I will provide snack the first week of school - after that, I'll make up a list and will let you know the schedule soon.
With our increased emphasis on becoming a healthier school, it is more important than ever to educate our children about the importance of putting good things in their bodies. A great way to do this is to have your children be more involved in the planning, shopping and simple preparation of the snacks they bring in to share.
I would prefer most, if not all, of the snacks to be fruits and vegetables. Most children simply do not get the recommended servings per day, and this is an easy way to encourage this. Also, with fruits and vegetables, we don't have to worry about hidden transfats, unnecessary additives, or sneaky nut contamination (remember, we are a nut-free school!). Several children in our class have severe allergies. Again, with fruits and vegetables, we just don't have to worry about unintentionally making someone ill.

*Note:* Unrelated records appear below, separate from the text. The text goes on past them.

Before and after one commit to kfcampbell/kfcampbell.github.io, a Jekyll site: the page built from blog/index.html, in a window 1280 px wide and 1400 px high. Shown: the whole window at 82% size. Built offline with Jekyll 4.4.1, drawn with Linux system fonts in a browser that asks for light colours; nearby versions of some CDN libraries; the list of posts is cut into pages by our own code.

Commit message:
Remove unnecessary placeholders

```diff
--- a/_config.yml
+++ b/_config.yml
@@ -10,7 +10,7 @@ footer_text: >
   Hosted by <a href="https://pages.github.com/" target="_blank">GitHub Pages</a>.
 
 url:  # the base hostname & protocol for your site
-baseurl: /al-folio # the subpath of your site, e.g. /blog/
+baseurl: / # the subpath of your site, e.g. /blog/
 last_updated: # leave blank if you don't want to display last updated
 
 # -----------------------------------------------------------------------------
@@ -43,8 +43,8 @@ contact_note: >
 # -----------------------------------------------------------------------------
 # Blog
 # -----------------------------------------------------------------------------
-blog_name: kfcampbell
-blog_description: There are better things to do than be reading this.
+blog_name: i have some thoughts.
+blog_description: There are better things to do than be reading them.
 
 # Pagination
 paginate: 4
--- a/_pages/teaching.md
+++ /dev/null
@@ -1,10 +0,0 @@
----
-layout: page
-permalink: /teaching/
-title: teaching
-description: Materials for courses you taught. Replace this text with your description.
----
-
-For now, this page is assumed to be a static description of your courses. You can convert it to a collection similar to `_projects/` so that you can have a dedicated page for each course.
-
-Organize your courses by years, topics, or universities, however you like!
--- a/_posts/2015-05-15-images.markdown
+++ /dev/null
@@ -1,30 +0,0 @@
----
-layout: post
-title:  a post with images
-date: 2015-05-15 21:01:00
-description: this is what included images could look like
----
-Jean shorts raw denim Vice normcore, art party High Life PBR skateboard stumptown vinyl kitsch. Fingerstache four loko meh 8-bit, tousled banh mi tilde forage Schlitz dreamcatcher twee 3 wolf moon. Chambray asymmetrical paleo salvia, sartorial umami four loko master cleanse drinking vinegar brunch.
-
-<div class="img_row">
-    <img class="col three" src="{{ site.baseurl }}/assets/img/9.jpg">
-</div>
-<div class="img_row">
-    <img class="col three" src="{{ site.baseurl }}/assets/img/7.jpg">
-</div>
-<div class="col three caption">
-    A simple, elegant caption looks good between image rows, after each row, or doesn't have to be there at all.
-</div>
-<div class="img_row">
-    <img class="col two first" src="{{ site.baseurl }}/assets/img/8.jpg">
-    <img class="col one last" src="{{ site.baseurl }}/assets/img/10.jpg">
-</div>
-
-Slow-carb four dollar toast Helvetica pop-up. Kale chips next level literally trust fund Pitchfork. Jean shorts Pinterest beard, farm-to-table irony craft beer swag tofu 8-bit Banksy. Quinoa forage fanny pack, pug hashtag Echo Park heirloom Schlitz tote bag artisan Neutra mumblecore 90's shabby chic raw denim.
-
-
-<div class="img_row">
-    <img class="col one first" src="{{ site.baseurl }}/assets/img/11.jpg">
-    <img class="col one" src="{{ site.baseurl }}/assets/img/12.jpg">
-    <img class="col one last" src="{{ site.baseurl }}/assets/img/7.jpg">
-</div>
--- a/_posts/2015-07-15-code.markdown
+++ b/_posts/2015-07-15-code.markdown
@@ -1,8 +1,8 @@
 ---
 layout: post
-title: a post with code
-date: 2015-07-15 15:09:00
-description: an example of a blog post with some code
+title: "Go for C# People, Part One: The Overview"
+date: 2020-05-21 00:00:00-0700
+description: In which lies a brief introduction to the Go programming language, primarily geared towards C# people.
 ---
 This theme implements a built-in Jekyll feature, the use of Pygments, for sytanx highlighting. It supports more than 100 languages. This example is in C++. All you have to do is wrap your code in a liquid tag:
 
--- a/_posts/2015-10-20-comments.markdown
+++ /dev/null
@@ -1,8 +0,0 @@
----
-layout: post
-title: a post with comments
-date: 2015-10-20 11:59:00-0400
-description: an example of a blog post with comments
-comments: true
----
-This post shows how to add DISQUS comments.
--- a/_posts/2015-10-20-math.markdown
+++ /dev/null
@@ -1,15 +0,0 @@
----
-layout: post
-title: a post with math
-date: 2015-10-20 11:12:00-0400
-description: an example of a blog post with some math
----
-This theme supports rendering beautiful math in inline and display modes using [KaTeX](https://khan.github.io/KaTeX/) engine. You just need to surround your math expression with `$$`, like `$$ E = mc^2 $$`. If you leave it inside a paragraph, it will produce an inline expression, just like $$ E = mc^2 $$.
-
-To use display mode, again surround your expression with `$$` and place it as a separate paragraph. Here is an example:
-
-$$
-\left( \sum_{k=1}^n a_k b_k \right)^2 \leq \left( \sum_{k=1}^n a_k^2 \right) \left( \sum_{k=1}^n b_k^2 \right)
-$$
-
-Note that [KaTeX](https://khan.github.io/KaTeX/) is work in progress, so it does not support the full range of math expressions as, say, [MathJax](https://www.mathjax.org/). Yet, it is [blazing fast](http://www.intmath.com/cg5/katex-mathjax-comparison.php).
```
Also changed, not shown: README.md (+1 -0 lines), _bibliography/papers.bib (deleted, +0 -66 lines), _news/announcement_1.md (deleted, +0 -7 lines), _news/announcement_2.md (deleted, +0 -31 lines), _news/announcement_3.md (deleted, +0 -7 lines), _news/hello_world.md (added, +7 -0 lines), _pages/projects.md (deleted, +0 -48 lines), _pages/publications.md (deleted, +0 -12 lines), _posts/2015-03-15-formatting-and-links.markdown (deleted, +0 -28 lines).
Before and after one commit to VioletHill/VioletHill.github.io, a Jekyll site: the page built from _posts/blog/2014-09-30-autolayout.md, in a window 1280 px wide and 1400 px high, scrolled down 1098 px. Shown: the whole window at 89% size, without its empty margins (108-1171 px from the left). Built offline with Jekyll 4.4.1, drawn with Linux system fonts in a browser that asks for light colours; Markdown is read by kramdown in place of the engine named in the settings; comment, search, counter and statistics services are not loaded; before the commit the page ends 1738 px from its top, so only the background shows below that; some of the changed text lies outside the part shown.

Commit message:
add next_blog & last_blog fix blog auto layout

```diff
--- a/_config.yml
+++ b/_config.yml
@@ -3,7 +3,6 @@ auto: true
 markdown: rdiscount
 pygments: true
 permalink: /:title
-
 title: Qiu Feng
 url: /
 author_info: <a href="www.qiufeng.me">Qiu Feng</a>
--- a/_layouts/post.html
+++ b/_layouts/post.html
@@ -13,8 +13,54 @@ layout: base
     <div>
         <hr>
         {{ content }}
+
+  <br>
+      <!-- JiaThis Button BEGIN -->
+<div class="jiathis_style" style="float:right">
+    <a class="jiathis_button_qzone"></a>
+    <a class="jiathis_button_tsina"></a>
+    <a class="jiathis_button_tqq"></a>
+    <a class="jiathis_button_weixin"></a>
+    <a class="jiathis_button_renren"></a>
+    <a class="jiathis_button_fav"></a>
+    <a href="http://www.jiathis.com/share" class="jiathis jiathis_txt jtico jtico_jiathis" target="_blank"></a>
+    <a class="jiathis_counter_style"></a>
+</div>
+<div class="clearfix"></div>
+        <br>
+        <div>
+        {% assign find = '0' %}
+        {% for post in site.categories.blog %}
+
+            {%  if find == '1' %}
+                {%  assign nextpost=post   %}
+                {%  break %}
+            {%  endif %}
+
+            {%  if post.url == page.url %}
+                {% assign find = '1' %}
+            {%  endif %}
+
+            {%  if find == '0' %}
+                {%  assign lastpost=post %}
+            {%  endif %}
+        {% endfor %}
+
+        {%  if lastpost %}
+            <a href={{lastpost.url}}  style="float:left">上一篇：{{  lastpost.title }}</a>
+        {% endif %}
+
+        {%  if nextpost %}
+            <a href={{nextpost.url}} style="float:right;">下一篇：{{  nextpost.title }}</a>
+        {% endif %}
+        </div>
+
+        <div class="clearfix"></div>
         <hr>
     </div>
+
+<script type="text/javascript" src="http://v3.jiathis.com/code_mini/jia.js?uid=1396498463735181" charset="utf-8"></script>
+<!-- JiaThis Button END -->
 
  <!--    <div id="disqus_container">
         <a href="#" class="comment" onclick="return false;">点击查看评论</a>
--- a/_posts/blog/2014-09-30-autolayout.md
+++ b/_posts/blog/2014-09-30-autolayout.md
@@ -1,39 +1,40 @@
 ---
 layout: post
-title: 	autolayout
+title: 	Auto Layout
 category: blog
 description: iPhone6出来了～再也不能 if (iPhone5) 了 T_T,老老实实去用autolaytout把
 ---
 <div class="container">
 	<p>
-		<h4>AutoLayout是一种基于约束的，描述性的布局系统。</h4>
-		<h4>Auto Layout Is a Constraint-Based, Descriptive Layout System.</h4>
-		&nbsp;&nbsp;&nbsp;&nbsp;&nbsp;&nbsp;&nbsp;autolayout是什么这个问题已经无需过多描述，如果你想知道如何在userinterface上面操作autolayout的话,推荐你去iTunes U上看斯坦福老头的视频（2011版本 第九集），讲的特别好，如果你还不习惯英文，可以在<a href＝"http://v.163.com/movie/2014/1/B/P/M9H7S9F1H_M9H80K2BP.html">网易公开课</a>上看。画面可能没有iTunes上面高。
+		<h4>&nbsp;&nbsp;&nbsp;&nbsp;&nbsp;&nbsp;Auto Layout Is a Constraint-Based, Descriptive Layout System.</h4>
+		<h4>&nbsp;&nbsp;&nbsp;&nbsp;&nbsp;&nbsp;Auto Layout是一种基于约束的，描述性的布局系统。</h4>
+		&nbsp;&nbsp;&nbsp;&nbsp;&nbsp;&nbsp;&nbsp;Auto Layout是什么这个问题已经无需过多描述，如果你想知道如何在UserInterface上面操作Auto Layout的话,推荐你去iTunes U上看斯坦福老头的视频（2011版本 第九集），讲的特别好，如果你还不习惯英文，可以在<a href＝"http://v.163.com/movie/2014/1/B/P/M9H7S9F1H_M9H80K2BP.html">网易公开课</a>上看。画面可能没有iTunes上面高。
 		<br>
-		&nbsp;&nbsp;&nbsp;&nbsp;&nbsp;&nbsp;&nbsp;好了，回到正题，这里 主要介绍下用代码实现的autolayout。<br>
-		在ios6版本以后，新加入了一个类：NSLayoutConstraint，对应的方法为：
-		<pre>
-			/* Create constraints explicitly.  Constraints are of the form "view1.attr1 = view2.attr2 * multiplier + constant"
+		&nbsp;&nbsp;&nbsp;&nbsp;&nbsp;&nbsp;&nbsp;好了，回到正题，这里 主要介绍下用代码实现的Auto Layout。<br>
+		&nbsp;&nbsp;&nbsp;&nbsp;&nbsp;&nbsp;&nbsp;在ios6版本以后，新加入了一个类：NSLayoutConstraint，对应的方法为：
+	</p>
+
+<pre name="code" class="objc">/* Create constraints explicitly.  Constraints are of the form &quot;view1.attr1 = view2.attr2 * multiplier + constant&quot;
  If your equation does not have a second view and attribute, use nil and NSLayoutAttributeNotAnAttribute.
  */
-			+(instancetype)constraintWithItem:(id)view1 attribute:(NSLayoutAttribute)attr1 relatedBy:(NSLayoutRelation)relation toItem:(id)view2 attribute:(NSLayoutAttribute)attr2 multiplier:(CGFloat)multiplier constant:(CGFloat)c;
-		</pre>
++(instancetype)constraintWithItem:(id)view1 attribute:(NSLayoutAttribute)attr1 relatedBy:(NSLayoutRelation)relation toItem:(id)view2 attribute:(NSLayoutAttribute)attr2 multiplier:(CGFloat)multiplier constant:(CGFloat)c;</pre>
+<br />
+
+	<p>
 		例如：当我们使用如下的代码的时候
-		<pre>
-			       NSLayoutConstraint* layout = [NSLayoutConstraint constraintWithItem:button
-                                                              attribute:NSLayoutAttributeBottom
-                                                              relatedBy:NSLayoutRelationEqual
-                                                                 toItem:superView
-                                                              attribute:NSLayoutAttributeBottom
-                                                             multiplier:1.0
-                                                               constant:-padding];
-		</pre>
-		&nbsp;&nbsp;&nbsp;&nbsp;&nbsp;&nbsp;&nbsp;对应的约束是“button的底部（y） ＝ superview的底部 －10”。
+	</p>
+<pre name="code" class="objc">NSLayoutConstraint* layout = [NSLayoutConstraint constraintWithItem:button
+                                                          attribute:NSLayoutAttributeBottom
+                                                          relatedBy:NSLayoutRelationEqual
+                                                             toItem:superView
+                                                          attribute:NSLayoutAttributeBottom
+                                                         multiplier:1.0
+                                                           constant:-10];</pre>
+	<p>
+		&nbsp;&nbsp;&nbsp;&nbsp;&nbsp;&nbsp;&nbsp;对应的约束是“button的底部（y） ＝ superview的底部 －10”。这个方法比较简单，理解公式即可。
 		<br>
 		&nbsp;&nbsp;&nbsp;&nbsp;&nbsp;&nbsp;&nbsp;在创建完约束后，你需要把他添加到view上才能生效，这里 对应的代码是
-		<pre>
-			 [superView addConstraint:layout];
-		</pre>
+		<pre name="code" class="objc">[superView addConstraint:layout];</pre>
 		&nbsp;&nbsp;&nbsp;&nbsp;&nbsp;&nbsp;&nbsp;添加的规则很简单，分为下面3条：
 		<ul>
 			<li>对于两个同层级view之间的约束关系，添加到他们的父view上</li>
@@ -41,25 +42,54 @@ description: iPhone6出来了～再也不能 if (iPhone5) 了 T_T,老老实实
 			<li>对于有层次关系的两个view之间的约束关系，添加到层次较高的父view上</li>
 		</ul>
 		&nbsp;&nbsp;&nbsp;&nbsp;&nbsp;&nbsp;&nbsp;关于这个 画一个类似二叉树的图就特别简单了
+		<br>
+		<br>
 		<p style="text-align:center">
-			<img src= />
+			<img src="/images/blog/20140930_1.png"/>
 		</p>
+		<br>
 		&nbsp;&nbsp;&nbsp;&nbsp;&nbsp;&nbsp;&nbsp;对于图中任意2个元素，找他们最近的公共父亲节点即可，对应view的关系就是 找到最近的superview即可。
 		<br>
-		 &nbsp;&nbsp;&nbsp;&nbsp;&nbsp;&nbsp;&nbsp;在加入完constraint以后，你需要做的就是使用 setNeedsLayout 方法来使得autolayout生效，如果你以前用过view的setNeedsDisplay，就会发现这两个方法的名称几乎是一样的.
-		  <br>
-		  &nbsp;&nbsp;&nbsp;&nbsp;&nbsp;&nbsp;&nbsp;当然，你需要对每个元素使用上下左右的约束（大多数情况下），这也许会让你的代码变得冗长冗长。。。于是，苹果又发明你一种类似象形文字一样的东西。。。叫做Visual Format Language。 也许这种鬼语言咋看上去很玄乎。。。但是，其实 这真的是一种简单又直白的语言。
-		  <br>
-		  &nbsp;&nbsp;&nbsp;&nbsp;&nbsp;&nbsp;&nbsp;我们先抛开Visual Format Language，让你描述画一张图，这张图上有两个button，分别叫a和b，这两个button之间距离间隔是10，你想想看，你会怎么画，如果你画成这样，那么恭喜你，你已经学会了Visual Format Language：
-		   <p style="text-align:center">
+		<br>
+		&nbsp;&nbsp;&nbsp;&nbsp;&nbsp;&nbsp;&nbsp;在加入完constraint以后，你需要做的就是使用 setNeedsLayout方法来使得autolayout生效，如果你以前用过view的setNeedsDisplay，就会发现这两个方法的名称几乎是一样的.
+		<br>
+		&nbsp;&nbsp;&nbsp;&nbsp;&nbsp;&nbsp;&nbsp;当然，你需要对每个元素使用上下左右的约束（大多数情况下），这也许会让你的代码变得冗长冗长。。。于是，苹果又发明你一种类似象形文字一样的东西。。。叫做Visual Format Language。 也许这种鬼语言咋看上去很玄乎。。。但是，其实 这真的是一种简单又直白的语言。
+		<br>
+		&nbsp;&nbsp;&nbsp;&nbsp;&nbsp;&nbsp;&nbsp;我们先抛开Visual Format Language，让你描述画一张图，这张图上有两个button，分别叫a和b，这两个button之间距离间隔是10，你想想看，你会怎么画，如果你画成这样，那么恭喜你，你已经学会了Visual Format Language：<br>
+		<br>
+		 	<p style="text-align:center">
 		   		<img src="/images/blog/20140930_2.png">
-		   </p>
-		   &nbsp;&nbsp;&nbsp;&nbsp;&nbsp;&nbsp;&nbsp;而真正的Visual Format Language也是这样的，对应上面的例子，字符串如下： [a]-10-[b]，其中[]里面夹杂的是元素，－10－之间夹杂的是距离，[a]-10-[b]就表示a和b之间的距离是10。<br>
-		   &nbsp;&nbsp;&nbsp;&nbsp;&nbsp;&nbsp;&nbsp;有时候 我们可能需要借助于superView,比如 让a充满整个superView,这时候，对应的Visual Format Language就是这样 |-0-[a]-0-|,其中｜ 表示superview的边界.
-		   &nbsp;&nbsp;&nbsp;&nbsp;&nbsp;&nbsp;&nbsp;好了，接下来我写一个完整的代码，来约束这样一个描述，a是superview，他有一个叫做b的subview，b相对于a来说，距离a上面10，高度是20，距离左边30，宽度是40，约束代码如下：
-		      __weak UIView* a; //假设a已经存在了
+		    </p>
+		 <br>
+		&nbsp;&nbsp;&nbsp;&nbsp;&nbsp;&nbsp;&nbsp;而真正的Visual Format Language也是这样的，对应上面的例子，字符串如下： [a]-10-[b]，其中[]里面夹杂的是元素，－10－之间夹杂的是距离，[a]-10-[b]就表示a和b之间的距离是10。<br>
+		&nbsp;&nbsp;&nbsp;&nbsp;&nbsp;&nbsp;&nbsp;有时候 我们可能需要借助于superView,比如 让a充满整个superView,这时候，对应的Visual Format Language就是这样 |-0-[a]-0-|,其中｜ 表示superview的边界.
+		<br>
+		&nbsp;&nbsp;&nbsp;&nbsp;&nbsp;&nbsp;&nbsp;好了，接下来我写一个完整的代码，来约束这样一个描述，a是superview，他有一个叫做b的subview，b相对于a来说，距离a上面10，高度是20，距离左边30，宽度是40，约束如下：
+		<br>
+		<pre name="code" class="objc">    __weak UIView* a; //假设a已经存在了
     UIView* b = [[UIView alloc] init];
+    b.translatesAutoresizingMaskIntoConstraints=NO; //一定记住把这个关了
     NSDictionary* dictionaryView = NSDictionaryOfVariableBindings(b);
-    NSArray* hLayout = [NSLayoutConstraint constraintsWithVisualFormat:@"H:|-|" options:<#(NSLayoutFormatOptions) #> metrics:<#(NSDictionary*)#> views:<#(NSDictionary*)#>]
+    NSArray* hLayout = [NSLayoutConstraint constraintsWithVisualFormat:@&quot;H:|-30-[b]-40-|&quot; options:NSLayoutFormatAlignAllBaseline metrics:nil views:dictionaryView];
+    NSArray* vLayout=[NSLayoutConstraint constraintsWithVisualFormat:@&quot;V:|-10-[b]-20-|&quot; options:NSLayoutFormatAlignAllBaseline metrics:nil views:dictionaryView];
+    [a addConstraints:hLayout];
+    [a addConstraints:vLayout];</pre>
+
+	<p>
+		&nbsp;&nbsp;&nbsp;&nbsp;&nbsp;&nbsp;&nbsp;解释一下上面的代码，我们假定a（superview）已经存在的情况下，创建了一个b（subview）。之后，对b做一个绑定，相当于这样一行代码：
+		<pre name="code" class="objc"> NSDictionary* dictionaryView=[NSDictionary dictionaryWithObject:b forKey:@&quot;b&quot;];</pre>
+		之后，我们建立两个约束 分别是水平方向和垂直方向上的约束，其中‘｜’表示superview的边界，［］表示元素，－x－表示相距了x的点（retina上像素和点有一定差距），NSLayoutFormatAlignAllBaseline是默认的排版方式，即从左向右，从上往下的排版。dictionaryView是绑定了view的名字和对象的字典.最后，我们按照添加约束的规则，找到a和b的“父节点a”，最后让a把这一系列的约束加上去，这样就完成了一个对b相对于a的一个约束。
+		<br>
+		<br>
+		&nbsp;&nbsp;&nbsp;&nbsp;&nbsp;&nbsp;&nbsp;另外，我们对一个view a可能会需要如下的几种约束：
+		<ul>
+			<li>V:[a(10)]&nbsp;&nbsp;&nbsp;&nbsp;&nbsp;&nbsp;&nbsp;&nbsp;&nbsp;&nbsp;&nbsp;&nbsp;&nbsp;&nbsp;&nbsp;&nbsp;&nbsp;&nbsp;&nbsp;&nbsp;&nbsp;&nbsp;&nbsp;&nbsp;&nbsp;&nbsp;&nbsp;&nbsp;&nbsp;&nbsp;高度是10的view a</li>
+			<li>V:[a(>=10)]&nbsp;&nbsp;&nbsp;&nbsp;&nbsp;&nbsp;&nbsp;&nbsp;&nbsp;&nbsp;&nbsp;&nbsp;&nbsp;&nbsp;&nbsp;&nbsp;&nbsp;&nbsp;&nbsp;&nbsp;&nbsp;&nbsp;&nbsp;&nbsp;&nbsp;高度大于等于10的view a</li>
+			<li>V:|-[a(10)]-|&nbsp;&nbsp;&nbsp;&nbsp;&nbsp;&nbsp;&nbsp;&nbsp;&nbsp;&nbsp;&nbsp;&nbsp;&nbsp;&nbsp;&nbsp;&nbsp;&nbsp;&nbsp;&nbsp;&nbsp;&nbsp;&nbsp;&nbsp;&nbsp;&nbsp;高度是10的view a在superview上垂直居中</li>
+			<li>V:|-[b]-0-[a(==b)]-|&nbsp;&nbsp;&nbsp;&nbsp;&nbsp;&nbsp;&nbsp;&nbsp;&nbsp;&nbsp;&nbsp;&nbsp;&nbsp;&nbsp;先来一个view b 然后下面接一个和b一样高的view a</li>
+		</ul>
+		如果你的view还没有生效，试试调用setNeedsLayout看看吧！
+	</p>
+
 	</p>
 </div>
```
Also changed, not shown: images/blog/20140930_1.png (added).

Here are some suggestions:
berries, bananas, apples, grapes, melon chunks, kiwis, clementines, oranges, etc.
frozen fruits are a nice change of pace - frozen grapes, frozen berries, frozen fruit bars (no sugar added)
dried fruits, like apricots and raisins
carrot sticks, celery, cucumbers, broccoli, red and green pepper strips, edamame
Besides fruits and vegetables, big containers of natural yogurt are great (please, no Gogurts), as is low-fat string cheese. Plain popcorn (we have an air popper), rice crackers and pretzels are a nice occasional treat.
So, a typical week's snack bag may look like this:
a dozen large bananas, 15 small apples, 15 clementines, 3 big bunches of grapes, carrot and celery sticks with sunbutter, small cucumbers, 15 raisin boxes, bell pepper strips, 15 string cheeses, and a bag of popcorn kernels.